The Albums of 2012 (#10): Matthew Dear – Beams (Ghostly International)

Matthew Dear's Beams spearheaded the 2012 trend that saw electronic producers embracing classic songwriting and pop music tropes – but what has he got planned for next year?

Feature by Bram E. Gieben | 04 Dec 2012

2012 was the year that dance music and classic songwriting re-engaged – as evidenced by the move towards electronica by veterans such as Liars, as much as the embracing of pop hooks by fledgling acts like Grimes and Purity Ring. As such, it was the perfect year for the return of Ghostly International founder Matthew Dear, who followed up 2010's critically acclaimed, dystopian album Black City with its more upbeat, lounge lizard cousin, Beams.

Dear told us back in August that if Black City was “a black hole,” then Beams was “the back end of a black hole, where all the light is rushing out the other side.” It is an album that is filled with exuberance, along with elliptical, contradictory lyrics which see Dear fully embracing his role as a David Bowie / David Byrne figure for the twenty-first century.

Dear is now on tour with Beams, and thus far, the audiences have been captivated: “People finally seem to have a sense of where to put me on their musical shelf,” he reflects. “The final show of the North American tour at Webster Hall in New York was far and away one of the most important shows of my life. There was an energy in the room I have never felt with an audience before.”

When we last spoke, Dear talked about bringing elements of theatricality to his live show: “I've just asked the band and myself to 'go somewhere' when we're on stage,” he says. The theatricality of the performance is less, rehearsed and planned: “It's more about providing a sense of intensity and urgency up there, as opposed to putting on masks and speaking to skulls,” he explains.

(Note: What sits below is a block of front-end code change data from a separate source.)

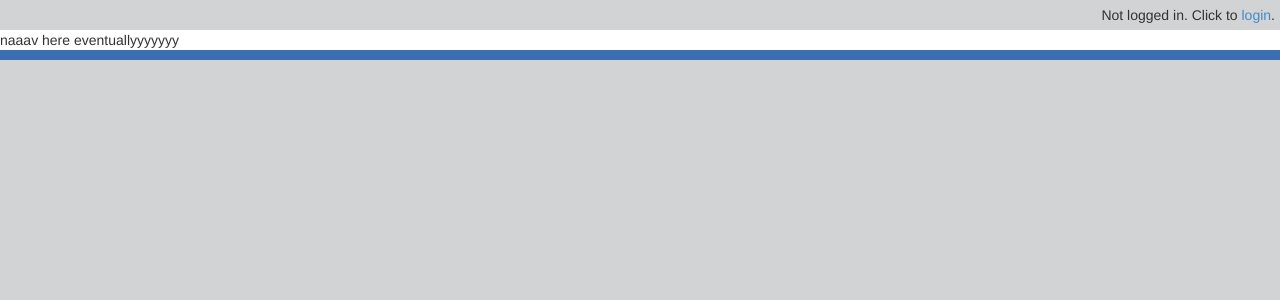
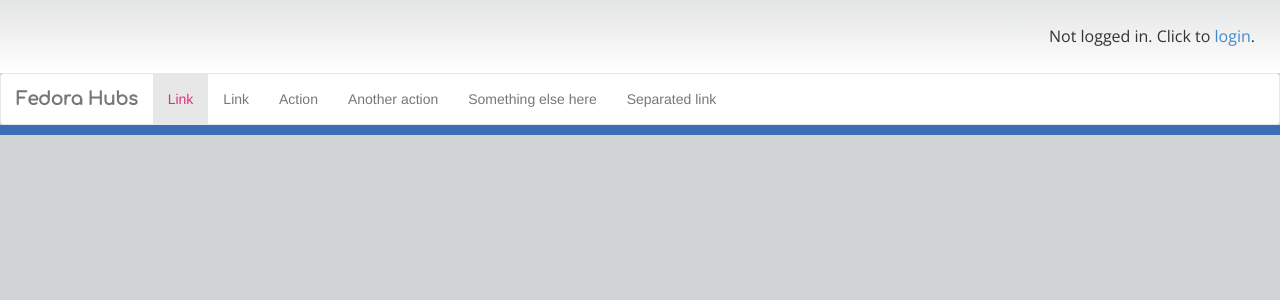
Before and after one commit to ralphbean/fedora-hubs-prototype, a Python web app: template hubs/templates/hubs.html in a window 1280 px wide. Shown: the top 300 px of the page. Run offline with Jinja, Linux system fonts and the light colour scheme; the template is opened without the code that fills it, so the values that code supplies are empty; some libraries are stand-ins or nearby versions.

Commit message:
more styles git add static/css/style.css templates/hubs.html

```diff
--- a/hubs/static/css/style.css
+++ b/hubs/static/css/style.css
@@ -6,10 +6,18 @@
     }
     .super-header {
       text-align: right;
-      background: -moz-linear-gradient(rgba(255,255,255,0),rgba(255,255,255,1)); /*Fx 3.6-15*/
+      background: -webkit-linear-gradient(rgba(255,255,255,0.4),rgba(255,255,255,1));
+      background: -o-linear-gradient(rgba(255,255,255,0.4),rgba(255,255,255,1));
+      background: -moz-linear-gradient(rgba(255,255,255,0.4),rgba(255,255,255,1));
+      background: linear-gradient(rgba(255,255,255,0.4),rgba(255,255,255,1));
+      padding: 20px 20px 20px 0;
+      font-family: 'Open Sans', 'sans-serif';
+      font-size: 12pt;
     }
-    .bookmarks {
+    .bookmarks .navbar.navbar-default {
       background-color: #fff;
+      margin-bottom: 0;
+      text-align: center;
     }
     .header {
       color: #ffffff;
--- a/hubs/templates/hubs.html
+++ b/hubs/templates/hubs.html
@@ -3,13 +3,15 @@
   <title>{{ hub.name }}</title>
   <link href="{{ url_for('static', filename='bootstrap/css/bootstrap.css') }}" rel="stylesheet" />
   <link href="{{ url_for('static', filename='css/style.css') }}" rel="stylesheet" />
+  <link href='http://fonts.googleapis.com/css?family=Open+Sans:400,700,400italic|Comfortaa' rel='stylesheet' type='text/css'>
+<!--I added google fonts!!!! Sorry if I wasn't supposed to do that!!! -->
 </head>
 <body>
 <div class="super-header">
   <div class="row">
     <div class="col-md-4 col-md-offset-8">
       {% if g.auth.logged_in %}
-        Logged in as {{ g.auth.nickname }}
+        {# Logged in as #} {{ g.auth.nickname }}
       {% else %}
         Not logged in.  Click to <a href="{{url_for('login_fedora')}}">login</a>.
       {% endif %}
@@ -17,7 +19,33 @@
   </div>
 </div>
 <div class="bookmarks">
-  naaav here eventuallyyyyyyy
+  <nav class="navbar navbar-default">
+    <div class="container-fluid">
+      <!-- Brand and toggle get grouped for better mobile display -->
+      <div class="navbar-header">
+        <button type="button" class="navbar-toggle collapsed" data-toggle="collapse" data-target="#bs-example-navbar-collapse-1">
+          <span class="sr-only">Toggle navigation</span>
+          <span class="icon-bar"></span>
+          <span class="icon-bar"></span>
+          <span class="icon-bar"></span>
+        </button>
+        <a class="navbar-brand" href="#">Fedora Hubs</a>
+      </div>
+
+      <!-- Collect the nav links, forms, and other content for toggling -->
+      <div class="collapse navbar-collapse" id="bs-example-navbar-collapse-1">
+        <ul class="nav navbar-nav">
+          <li class="active"><a href="#">Link <span class="sr-only">(current)</span></a></li>
+          <li><a href="#">Link</a></li>
+          <li><a href="#">Action</a></li>
+          <li><a href="#">Another action</a></li>
+          <li><a href="#">Something else here</a></li>
+          <li class="divider"></li>
+          <li><a href="#">Separated link</a></li>
+        </ul>
+      </div><!-- /.navbar-collapse -->
+    </div><!-- /.container-fluid -->
+  </nav>
 </div>
 <div class="header">
   <div class="padded center-block medium-wide">
```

Asked about his songwriting process, Dear says he still leads with the beats and melodies: “Typically, I begin with the music. You can enter a mantric state when working endlessly on loops and sounds all day. Once the music has firmly placed itself in position, I then use the sedated headspace to conjure up a story with lyrics. By the time the words hit the page, I am in a very vulnerable and private headspace that allows for personal reflection into song.” This results in lyrics which are at once confessional, but also frequently oblique and abstract – keeping listeners guessing as to the themes and narratives on Beams.

Hurricane Sandy, which severely affected many citizens in the state of New York, pretty much passed Dear and his colleagues by: “My house in the woods lost power for about a week, and a few large pine trees were uprooted and laid flat on their sides,” he says. Dear is still constructing his home studio: “I've done some work in it, and the machines are up and running. Acoustically though, the walls are still unfinished drywall, so there is still the design element to finish. I plan to finish it in January of 2013.” The Ghostly offices were also thankfully bypassed by the superstorm: “The Ghostly crew were safe, and nothing was damaged,” Dear confirms. “Our hearts go out to those who were less fortunate. Many people lost everything, and could still use help.”

As for Dear, his plans after the current tour remain unchanged – next year will see at least two releases from him, under different aliases: “I am already working on a few songs for the next Matthew Dear album,” he confirms, adding: “I intend to make an Audion album in 2013, and build a live show around it as well.” With the prospect of more of Dear's mercurial songwriting on the horizon, and new material from his more techno-oriented Audion alias, it seems that the celebrated producer and singer is in the midst of a creative renaissance. Coupled with a strong year of releases from Ghostly in 2012, from artists such as Com Truise, Adult., School of Seven Bells and Gold Panda, it looks like Dear's innovative, mercurial fusion of cutting-edge dance music, classic pop and outré showmanship is here to stay.